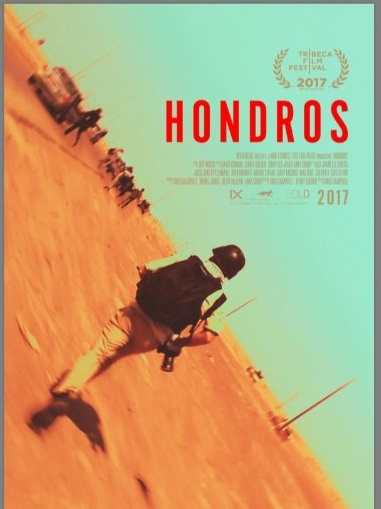
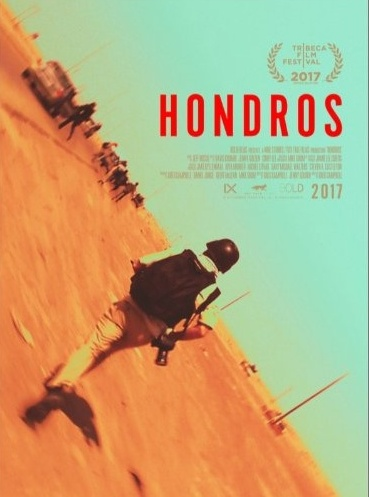
Final refresh to fix Hondros image

diff --git a/index.html b/index.html
@@ -204,7 +204,7 @@
         <div class="gc-gap"></div>
         <div class="gc-img-col">
           <div class="gc-img-wrap">
-            <img src="images/films/hondros_poster.jpeg" alt="Hondros" style="object-position: top;">
+            <img src="images/films/hondros_poster.jpeg" alt="Hondros">
           </div>
         </div>
         <div class="gc-quote-wrap right">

### YOUR TASK
Repeat each entry above word for word, leaving every picture out.

### RESULT FOR THIS EXERCISE
Final refresh to fix Hondros image

diff --git a/index.html b/index.html
@@ -204,7 +204,7 @@
         <div class="gc-gap"></div>
         <div class="gc-img-col">
           <div class="gc-img-wrap">
-            <img src="images/films/hondros_poster.jpeg" alt="Hondros" style="object-position: top;">
+            <img src="images/films/hondros_poster.jpeg" alt="Hondros">
           </div>
         </div>
         <div class="gc-quote-wrap right">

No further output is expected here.